For more than a year and a half, the news has been dominated by events related to COVID-19.
Since early 2020, the United States has seen the most positive tests overall.
It’s reported more than 45 million since the pandemic hit.
Daily case numbers have fluctuated wildly.
Last year they rose and then plateaued in the spring, rose and then plateaued in the summer.
But during the winter months of late 2020 and early 2021, American health officials reported their highest numbers of new cases, a daily average of more than 250,000 in early January according to the New York Times.
The numbers dropped significantly in the weeks and months after that.
And despite a slight rise in mid-April, new positive tests reached a low point by mid-June.
But then a new variant, a new strain of the disease arrived in America.
It’s called Delta.
And health officials say it was largely responsible for the next spike in COVID cases, which peaked at an average of more than 175,000 per day in mid-September.

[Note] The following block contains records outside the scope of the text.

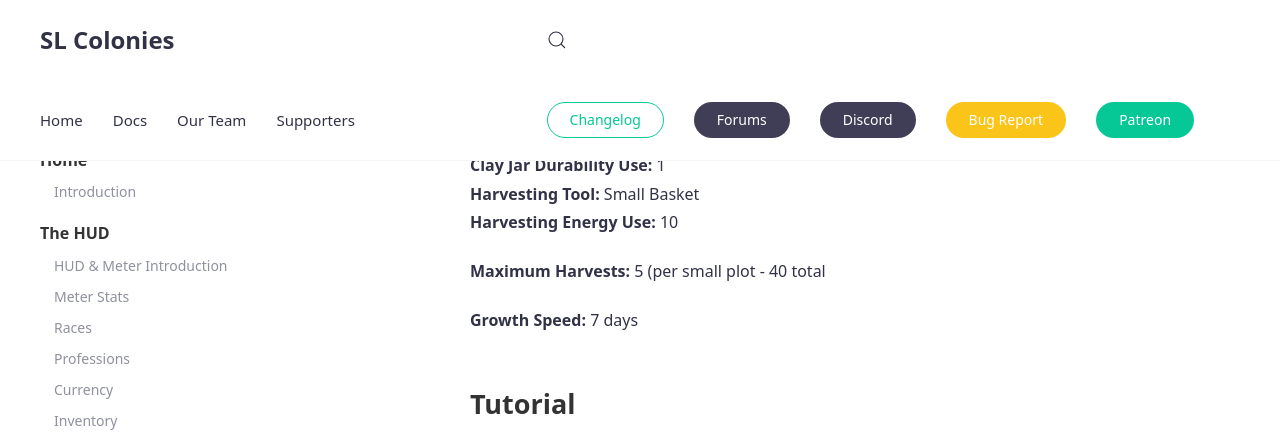
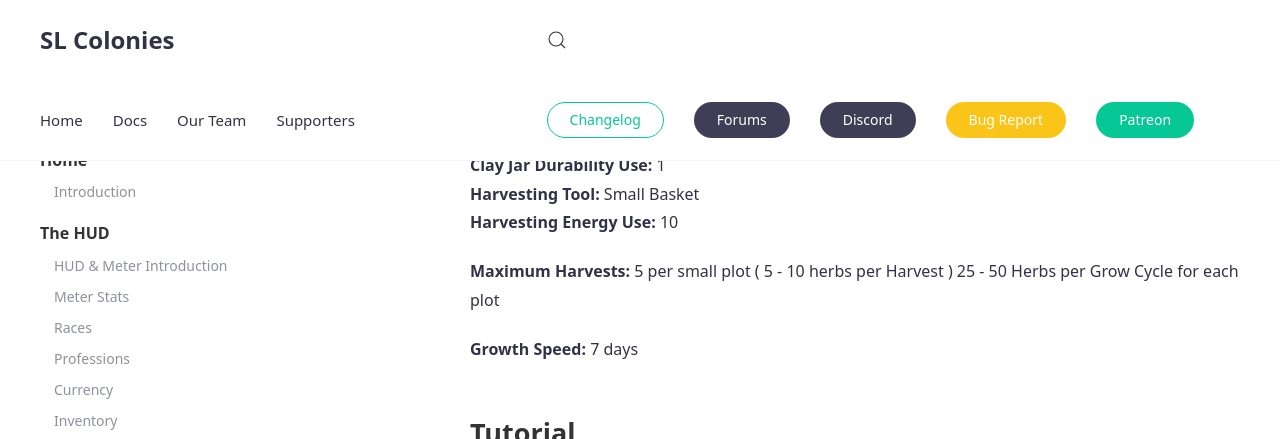
Before and after one commit to SLColonies/Public, a Jekyll site: the page built from _docs/herbgarden.md, in a window 1280 px wide and 900 px high, scrolled down 570 px, cut to the strip 0-439 px from the top of the window. Built offline with Jekyll 4.4.1, drawn with Linux system fonts in a browser that asks for light colours; comment, search, counter and statistics services are not loaded.

Commit message:
Update herbgarden.md

```diff
--- a/_docs/herbgarden.md
+++ b/_docs/herbgarden.md
@@ -19,7 +19,7 @@ The herb gardens have 8 mini plots that allow players to plant various types of
 **Harvesting Tool:** Small Basket<br>
 **Harvesting Energy Use:** 10<br>
 
-**Maximum Harvests:** 5 (per small plot - 40 total<br>
+**Maximum Harvests:** 5 per small plot ( 5 - 10 herbs per Harvest ) 25 - 50 Herbs per Grow Cycle for each plot<br>
 
 **Growth Speed:** 7 days
 
```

That’s why the steady decrease that America has seen since then is both hopeful and concerning.
Hopeful because of the number of new cases is headed in the right direction, down.
Concerning, because the nation’s been here before.

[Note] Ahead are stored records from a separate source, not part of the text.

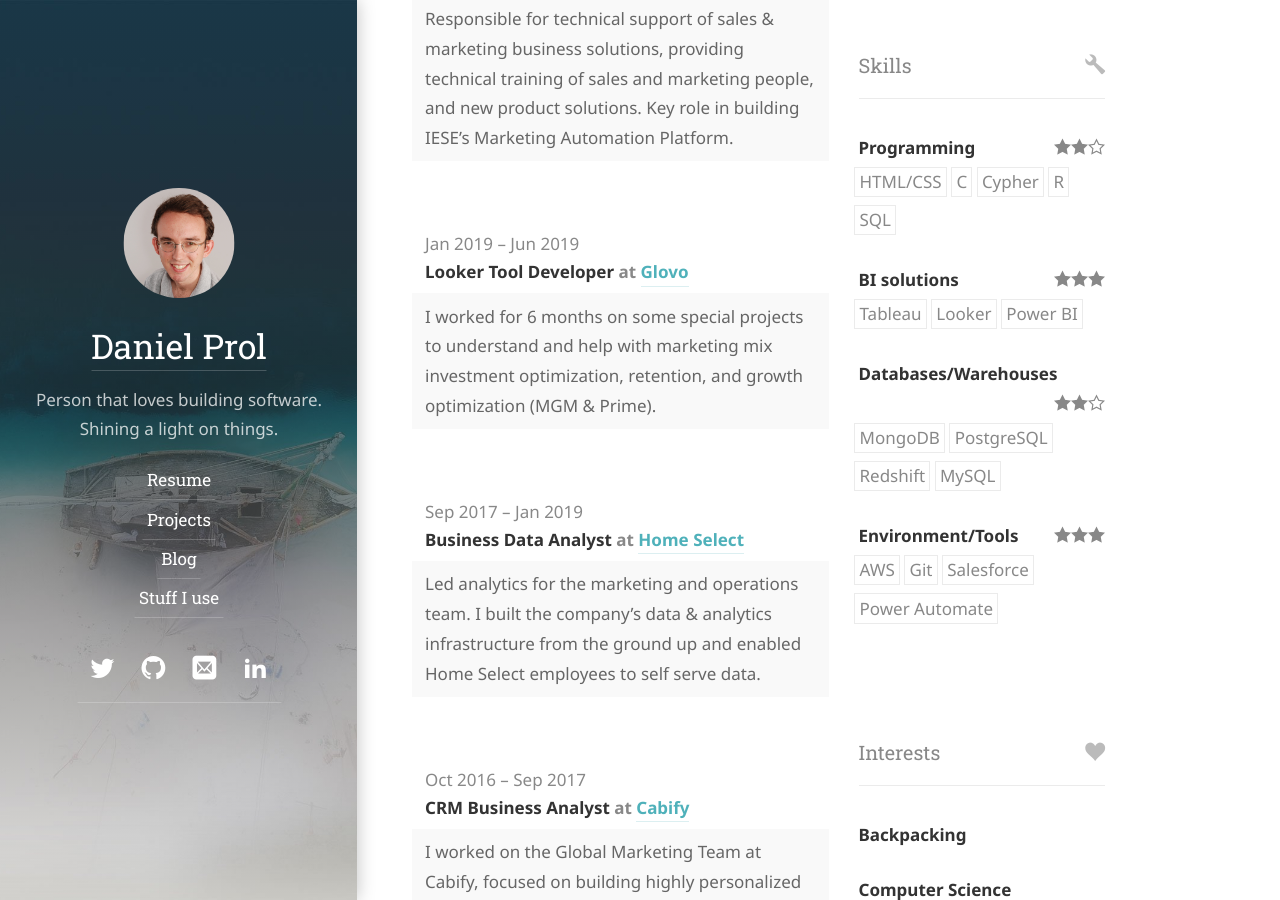
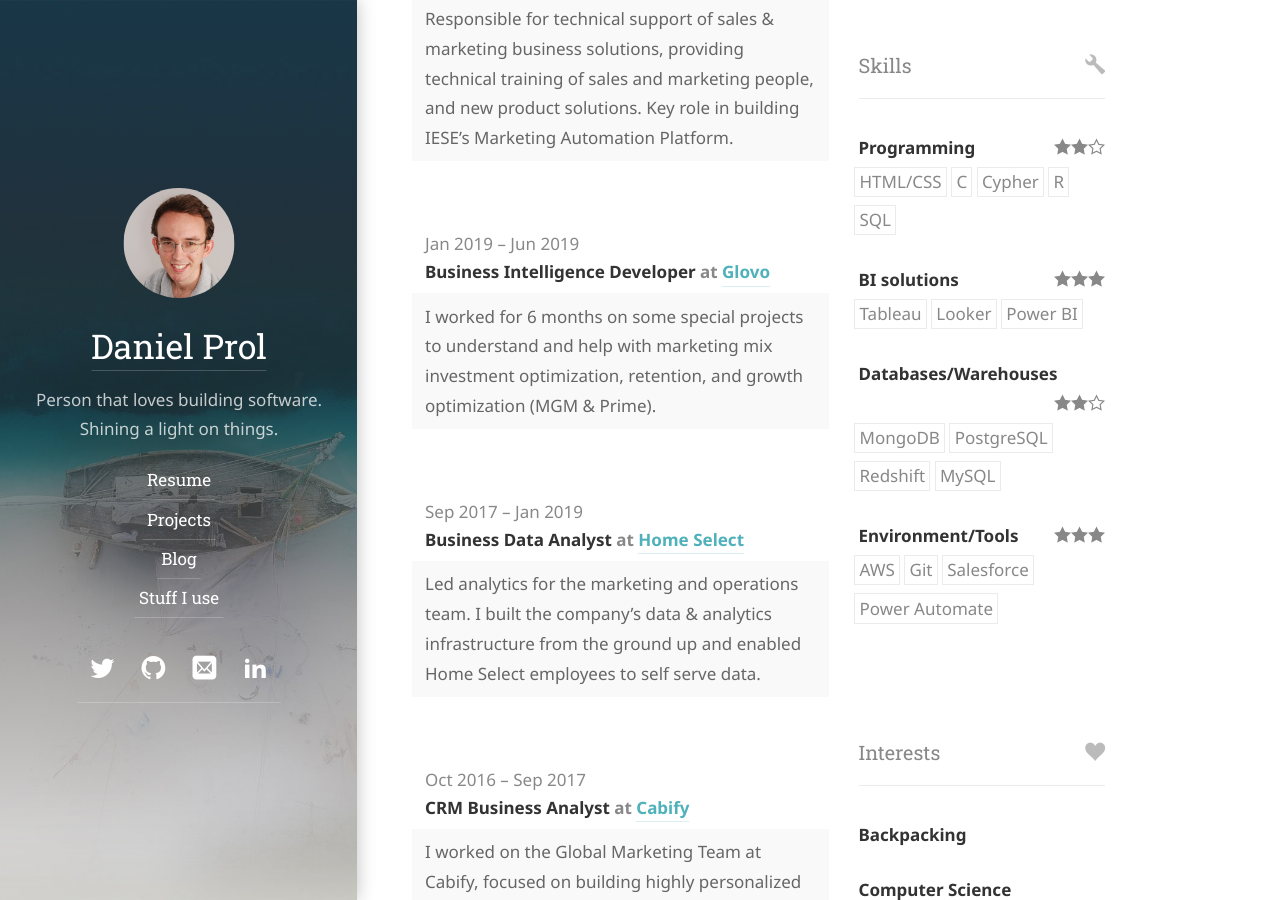
Before and after one commit to dprol/dprol.github.io, a Jekyll site: the page built from resume.md, in a window 1280 px wide and 900 px high, scrolled down 735 px. Built offline with Jekyll 4.4.1, drawn with Linux system fonts in a browser that asks for light colours; some web fonts are replaced.

Commit message:
Update resume.yml

```diff
--- a/_data/resume.yml
+++ b/_data/resume.yml
@@ -35,7 +35,7 @@ work:
     summary: >
       Responsible for technical support of sales & marketing business solutions, providing technical training of sales and marketing people, and new product solutions. Key role in building IESE's Marketing Automation Platform.
   - company: "Glovo"
-    position: "Looker Tool Developer"
+    position: "Business Intelligence Developer"
     website: "https://glovoapp.com/"
     startDate: "2019-01-01"
     endDate: "2019-06-01"
```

And a new COVID strain that causes another spike in cases is still possible.
Again though, all this is only for the U.S.
On the other side of the Northern Hemisphere, Russia has seen a sharp climb in cases since last month.

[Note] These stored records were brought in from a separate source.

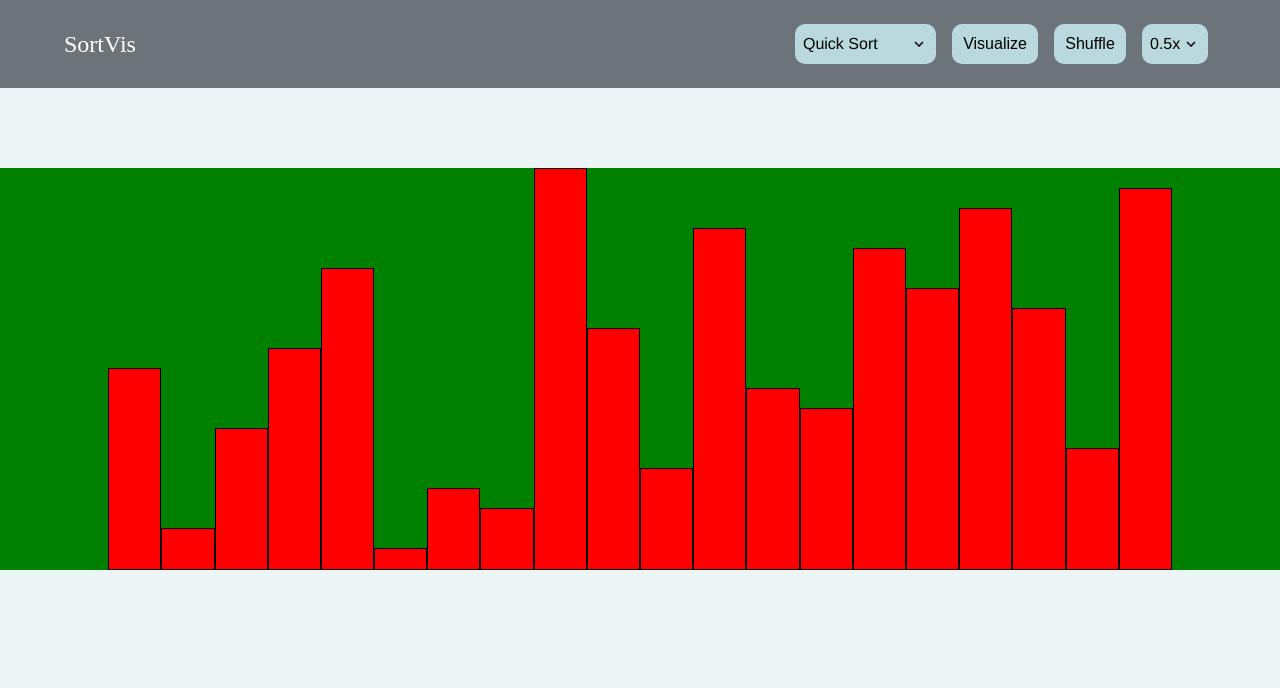
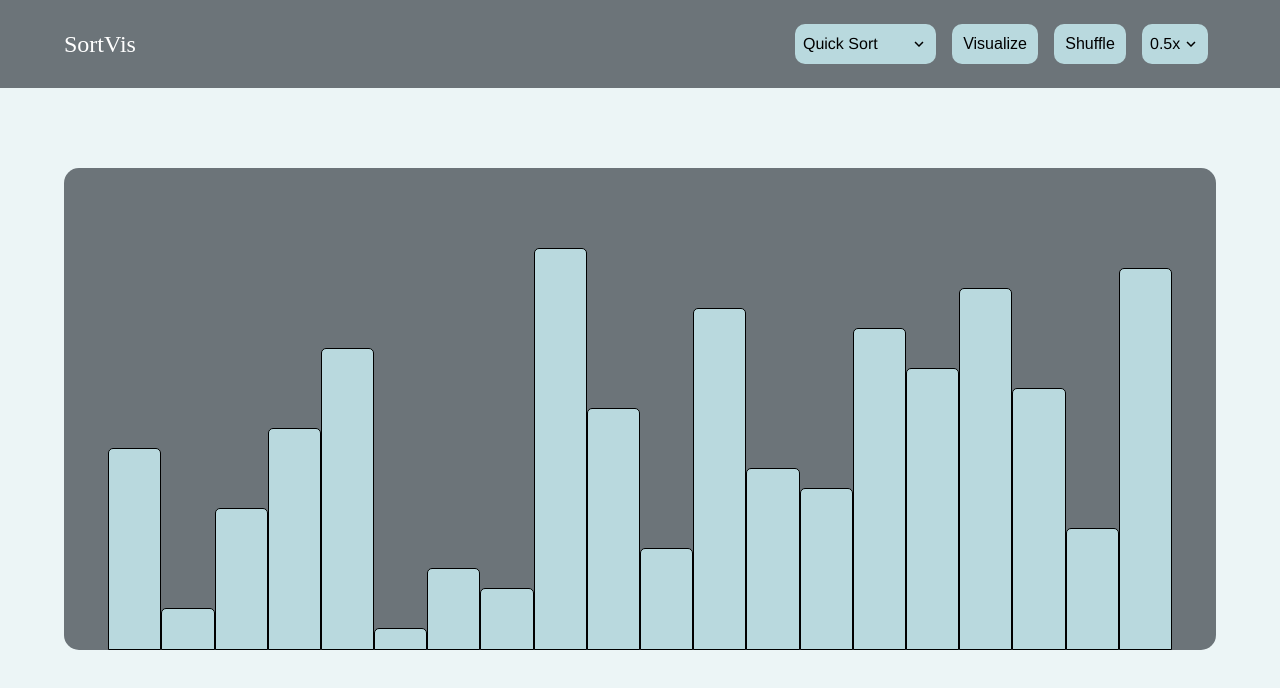
Before and after one commit to Jatinmanav/sorting-algorithm-visualizer, a Vue app: page / in a window 1280 px wide. Shown: the top 688 px of the page. Built offline with nearby package versions, Linux system fonts and the light colour scheme.

Commit message:
update canvas

```diff
--- a/src/components/Canvas.vue
+++ b/src/components/Canvas.vue
@@ -41,11 +41,14 @@ export default {
 <style lang="scss" scoped>
 .display-container {
   margin: auto;
-  background-color: green;
+  background-color: var(--header-color);
   display: flex;
   align-items: baseline;
   justify-content: center;
   margin-top: 10vh;
+  padding-top: 10vh;
+  width: 90%;
+  border-radius: 15px;
 }
 
 .element-array-transition-move {
@@ -54,7 +57,9 @@ export default {
 
 .array-item {
   min-height: 10px;
-  background-color: red;
+  background-color: var(--button-color);
   border: 1px solid black;
+  border-top-left-radius: 5px;
+  border-top-right-radius: 5px;
 }
 </style>
--- a/src/components/DropdownList.vue
+++ b/src/components/DropdownList.vue
@@ -46,9 +46,9 @@ export default {
       this.selected = option.id - 1;
       this.open = false;
       if (this.dropdownType === 'algorithm') {
-        this.$store.commit('setAlgorithm', option.id - 1);
+        this.$store.commit('setAlgorithm', option.value);
       } else if (this.dropdownType === 'visualizeSpeed') {
-        this.$store.commit('setVisualizeSpeed', option.id - 1);
+        this.$store.commit('setVisualizeSpeed', option.value);
       }
     },
   },
--- a/src/components/Header.vue
+++ b/src/components/Header.vue
@@ -5,9 +5,9 @@
       <DropdownList
         class="dropdown-list sorting-option"
         :options="[
-          { id: 1, name: 'Quick Sort' },
-          { id: 2, name: 'Merge Sort' },
-          { id: 3, name: 'Bubble Sort' },
+          { id: 1, name: 'Quick Sort', value: 0 },
+          { id: 2, name: 'Merge Sort', value: 1 },
+          { id: 3, name: 'Bubble Sort', value: 2 },
         ]"
         dropdownType="algorithm"
         width="125px"
@@ -26,10 +26,10 @@
       <DropdownList
         class="dropdown-list sorting-option"
         :options="[
-          { id: 1, name: '0.5x' },
-          { id: 2, name: '1x' },
-          { id: 3, name: '2x' },
-          { id: 4, name: '4x' },
+          { id: 1, name: '0.5x', value: 800 },
+          { id: 2, name: '1x', value: 400 },
+          { id: 3, name: '2x', value: 200 },
+          { id: 4, name: '4x', value: 100 },
         ]"
         dropdownType="visualizeSpeed"
         width="50px"
--- a/src/store.js
+++ b/src/store.js
@@ -4,7 +4,7 @@ export default createStore({
   state: {
     elementArray: [],
     arraySize: 20,
-    visulaizeSpeed: 200,
+    visulaizeSpeed: 800,
     algorithm: 0,
   },
   getters: {
```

It’s currently averaging more than 32,000 positive tests per day.
In an effort to keep the virus from spreading, the Russian capital of Moscow plans to lockdown from October 28th to November 7th.
Moscow’s mayor says historic numbers of cases are expected there in the coming days.
Overall, the numbers have charted a bumpy graph worldwide with cases rising and falling, as different nations have reported different impacts at different times.